The fact that he’s not using Social Media also means that he can engage and connect with his customers when they are in his premises rather than having his head buried in a laptop or handheld device.

I’m not dismissing Social Media as an effective tool for business. God knows I use it enough myself. But it irks me when I read that it is the only way. It’s more about knowing your customer and going where they are.

A classic example of this is the complete absense of any Irish Google Ads when you search for ‘Farming Ireland’ or ‘Agriculture Ireland’. (When I mentioned this via Twitter, it was suggested, rather brazenly, that farmers didn’t have any money to buy anything that was advertised.) I can’t think of any other industry, big or small, where there isn’t some kind of bidding war over industry specific keywords.

I delved deeper into the ‘long tail’. Searches for ‘calf nuts’, ‘dairy milk substitute suckler calves’ ‘artificial insemination cattle sheep’ still yielded no results. Don’t even ask me where those terms came from. As The Breffmeister might say “They were in my brain waiting to come out”

Why wasn’t anyone targetting all the farmers in the country online? Maybe they just don’t go online.  How do you target them? Go where they go. Newspapers, Magazines, TV, Radio, The Mart, The Ploughing Championships.

There’s a vast segment of the population who never have and never will go online let alone engage with Social Media. Don’t put all your eggs in the one basket, you reap what you sew, make hay while the sun shines (ok, no more). If you are succeeding in business through your online activity alone, keep it up.

But if you are finding it hard to get new customers and seem to have exhausted all online efforts, maybe it’s time you tried something new.


Since writing this I’ve come across a YouTube video with Finbar Dennehy playing in Clonmore (see below). It’s not by the publican himself but who knows, maybe it might start a trend.

4 Replies

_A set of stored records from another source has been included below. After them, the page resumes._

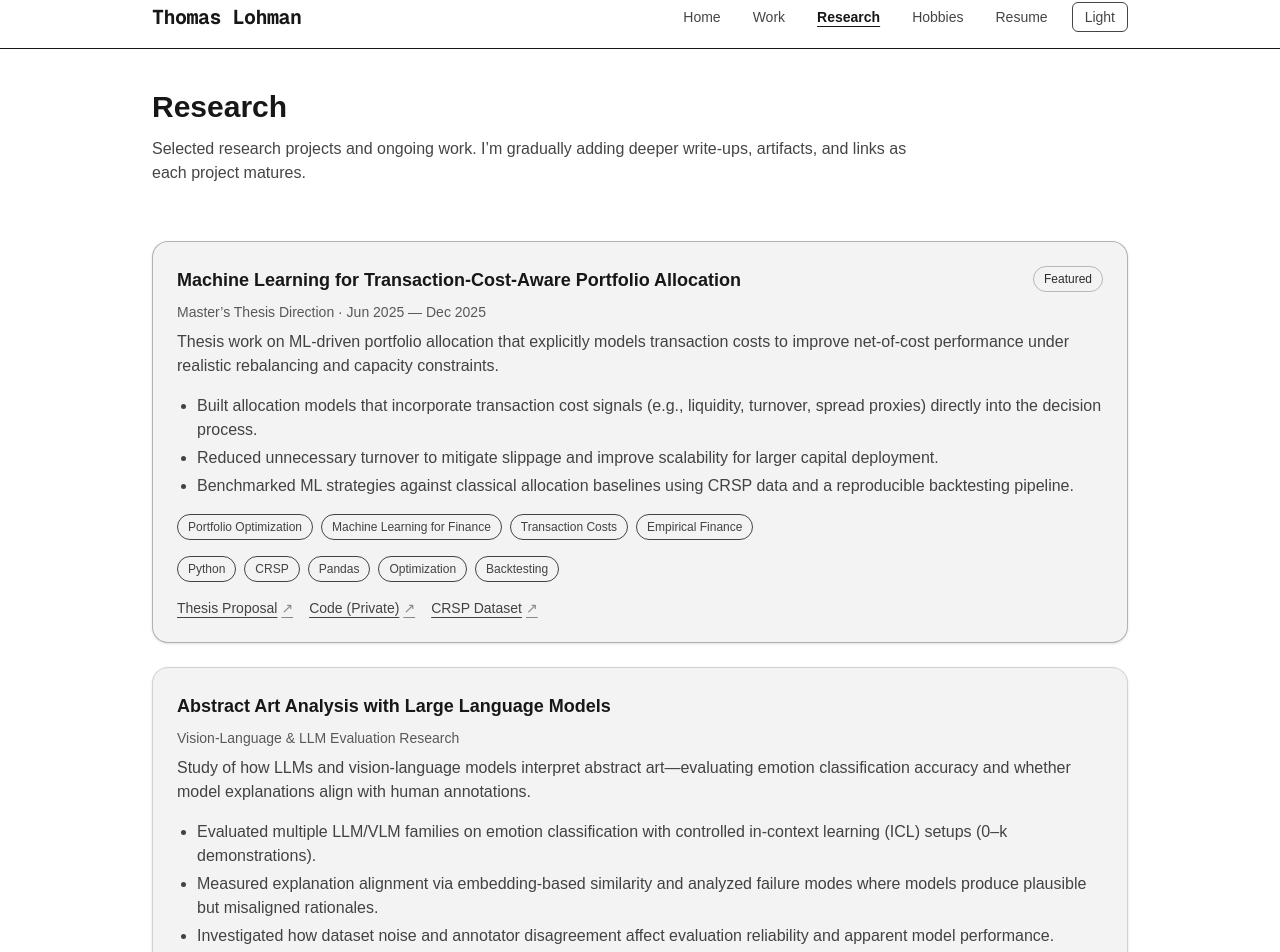
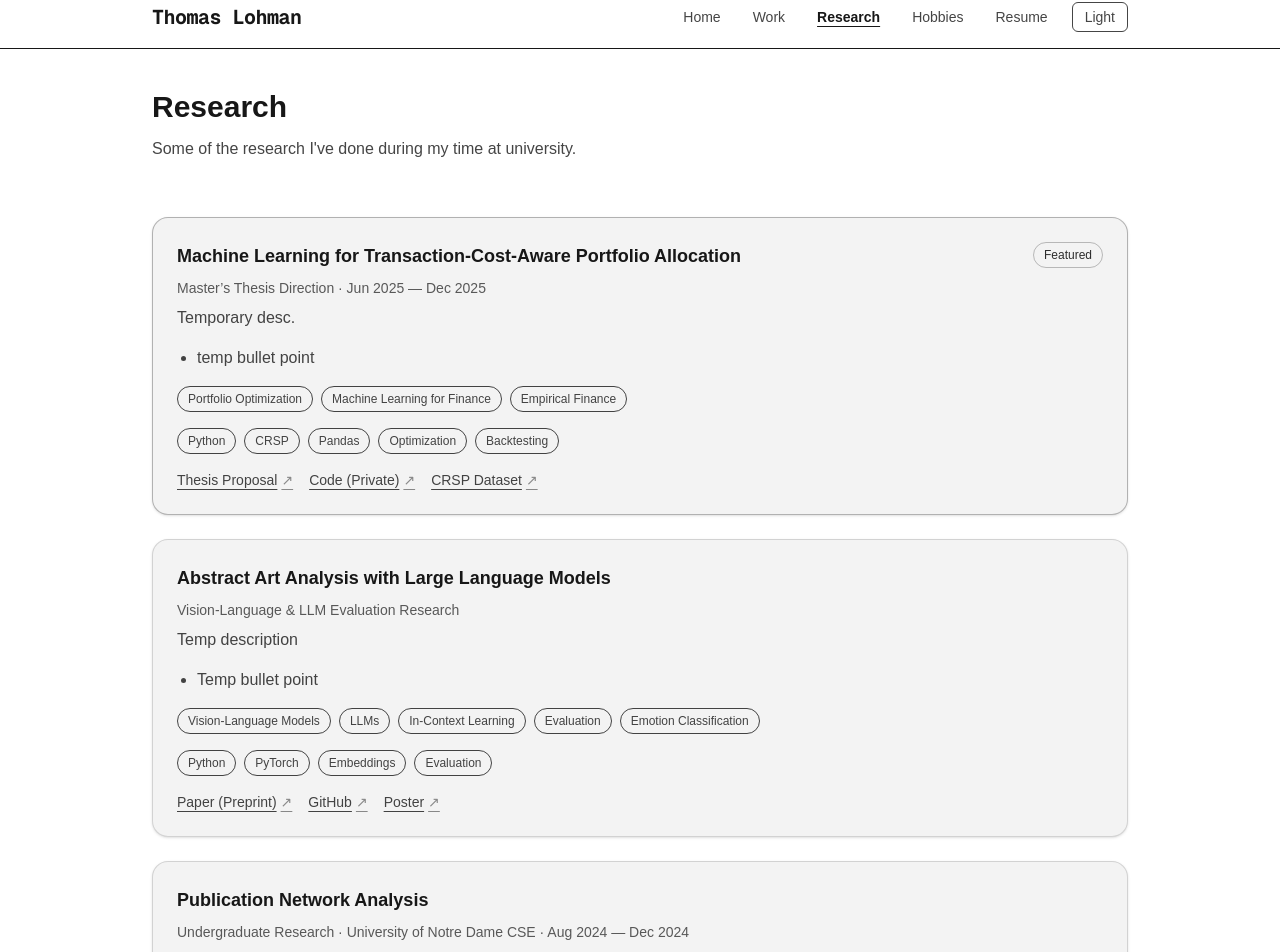
Before and after one commit to Thomas-Lohman/Personal-Website, a Next.js app: page /research in a window 1280 px wide. Shown: the part 14-966 px from the top of the page. Built offline with nearby package versions, Linux system fonts and the light colour scheme.

Commit message:
Changing to temp descriptions

```diff
--- a/app/research/page.tsx
+++ b/app/research/page.tsx
@@ -7,16 +7,13 @@ export default function ResearchPage() {
       title: "Machine Learning for Transaction-Cost-Aware Portfolio Allocation",
       subtitle: "Master’s Thesis Direction · Jun 2025 — Dec 2025",
       description:
-        "Thesis work on ML-driven portfolio allocation that explicitly models transaction costs to improve net-of-cost performance under realistic rebalancing and capacity constraints.",
+        "Temporary desc.",
       bullets: [
-        "Built allocation models that incorporate transaction cost signals (e.g., liquidity, turnover, spread proxies) directly into the decision process.",
-        "Reduced unnecessary turnover to mitigate slippage and improve scalability for larger capital deployment.",
-        "Benchmarked ML strategies against classical allocation baselines using CRSP data and a reproducible backtesting pipeline.",
+        "temp bullet point",
       ],
       topics: [
         "Portfolio Optimization",
         "Machine Learning for Finance",
-        "Transaction Costs",
         "Empirical Finance",
       ],
       tech: ["Python", "CRSP", "Pandas", "Optimization", "Backtesting"],
@@ -31,11 +28,9 @@ export default function ResearchPage() {
       title: "Abstract Art Analysis with Large Language Models",
       subtitle: "Vision-Language & LLM Evaluation Research",
       description:
-        "Study of how LLMs and vision-language models interpret abstract art—evaluating emotion classification accuracy and whether model explanations align with human annotations.",
+        "Temp description",
       bullets: [
-        "Evaluated multiple LLM/VLM families on emotion classification with controlled in-context learning (ICL) setups (0–k demonstrations).",
-        "Measured explanation alignment via embedding-based similarity and analyzed failure modes where models produce plausible but misaligned rationales.",
-        "Investigated how dataset noise and annotator disagreement affect evaluation reliability and apparent model performance.",
+        "Temp bullet point",
       ],
       topics: [
         "Vision-Language Models",
@@ -56,11 +51,9 @@ export default function ResearchPage() {
       subtitle:
         "Undergraduate Research · University of Notre Dame CSE · Aug 2024 — Dec 2024",
       description:
-        "Large-scale graph analysis of scientific publication networks to quantify structural similarity and community overlap across research domains.",
+        "Temp description",
       bullets: [
-        "Processed and analyzed a publication dataset at ~2.5B-row scale to construct co-authorship and citation-derived network views.",
-        "Developed similarity metrics and comparison procedures to evaluate overlap and structural correspondence between research communities.",
-        "Applied network analysis to surface cross-domain patterns (e.g., clustering behavior, centrality profiles, and connectivity signatures).",
+        "Temp bullet point.",
       ],
       topics: [
         "Network Analysis",
@@ -81,8 +74,7 @@ export default function ResearchPage() {
       <header className="space-y-3">
         <h1 className="text-3xl font-bold">Research</h1>
         <p className="max-w-3xl opacity-80">
-          Selected research projects and ongoing work. I’m gradually adding deeper
-          write-ups, artifacts, and links as each project matures.
+          Some of the research I've done during my time at university.
         </p>
       </header>
 
--- a/app/work/page.tsx
+++ b/app/work/page.tsx
@@ -63,20 +63,14 @@ export default function WorkPage() {
     {
       title: "Generative AI System for Effective Language Learning",
       description:
-        "A multi-agent language learning system with an LLM conversational agent, real-time translation, and lightweight image generation for immersive practice.",
+        "Temp Description",
       bullets: [
-        "Designed a multi-agent workflow combining conversation, translation, and image generation to simulate context-rich language practice.",
-        "Implemented constrained decoding via adaptive logit biasing to keep responses aligned with a target proficiency level.",
-        "Built a structured prompting + generation loop to maintain coherence across turns while enforcing level constraints.",
+        "Temp bullet point",
       ],
       tech: [
         "Python",
         "LLMs",
         "Constrained Decoding",
-        "Logit Biasing",
-        "Multi-Agent",
-        "Translation Pipeline",
-        "Image Generation",
       ],
       links: [
         // { label: "GitHub", href: "https://github.com/Thomas-Lohman/REPO" },
@@ -212,22 +206,14 @@ export default function WorkPage() {
       org: "University of Notre Dame · CSE Department",
       dates: "May 2024 — May 2026",
       description:
-        "Teaching assistant for a core undergraduate AI course, supporting instruction across foundational AI algorithms, probabilistic models, and modern machine learning.",
+        "Temporary description.",
       bullets: [
-        "Assisted in teaching core AI topics including search algorithms, Bayesian statistics, Markovian models, and foundational machine learning concepts.",
-        "Lectured to 100+ students on neural networks, backpropagation, clustering methods, and dimensionality reduction.",
-        "Hosted weekly office hours to support students with conceptual understanding and technical programming challenges.",
-        "Developed assignment and exam materials including questions, answer keys, rubrics, and code outlines.",
+        "Temp bullet point",
       ],
       topics: [
         "AI Search",
         "Bayesian Statistics",
         "Markov Models",
-        "Machine Learning",
-        "Neural Networks",
-        "Backpropagation",
-        "Clustering",
-        "Dimensionality Reduction",
       ],
       tech: ["Python", "Jupyter", "PyTorch", "NumPy", "Matplotlib"],
       featured: true,
@@ -237,11 +223,9 @@ export default function WorkPage() {
       org: "University of Notre Dame · CSE Department",
       dates: "Jan 2026 — May 2026",
       description:
-        "Teaching assistant for a Generative AI course focused on modern generative models and applied AI systems.",
+        "Temp description.",
       bullets: [
-        "Supported instruction and coursework related to generative AI models and modern AI techniques.",
-        "Assisted students with understanding model behavior, implementation details, and experimental results.",
-        "Provided technical guidance during office hours and assignment development.",
+        "Temp bullet point.",
       ],
       tech: ["Python", "Deep Learning", "Generative Models"],
     },
```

  1. I’d figure the Farmer’s Journal has close on 100% of the agri-ad business. I read it occasionally, my mom-in-law has a farm and wife works for Dept of Argiculture, and am always impressed by it both as a niche publication and by the sheer amount and variety of ads. I fear it’ll be a while before we hear “Twitter! quare name but great stuff” in our rural heartlands.


  2. At last – some common sense on the subject!!

    I’m also a major fan of social networking, but irritated beyond endurance by people who insist it’s the only way to go. Of course it isn’t, & it’s as unrealistic as it’s patronising to suggest otherwise.

    The essence of good marketing is connecting with existing, prospective and potential customers, providing a product that will meet their needs, and making them aware that it’s available. That means you have to meet them where they are, not where the “experts” say they ought to be.

    In an industry full of hype &, frankly, downright nonsense, this article is a real breath of fresh air.

  3. Great Post Derry!

    You’re right of course, marketing needs to be done WHERE YOUR customers are!!

    The farming keywords is interesting because I see a growth in young farmers being internet savvy & I wonder how long it will take before the farming industry does start embracing the interweb.

    Right now though farm shows & ploughing comps are the best places to be.

    Glad to hear some common sense 🙂

Leave a Reply

Your email address will not be published.

This site uses Akismet to reduce spam. Learn how your comment data is processed.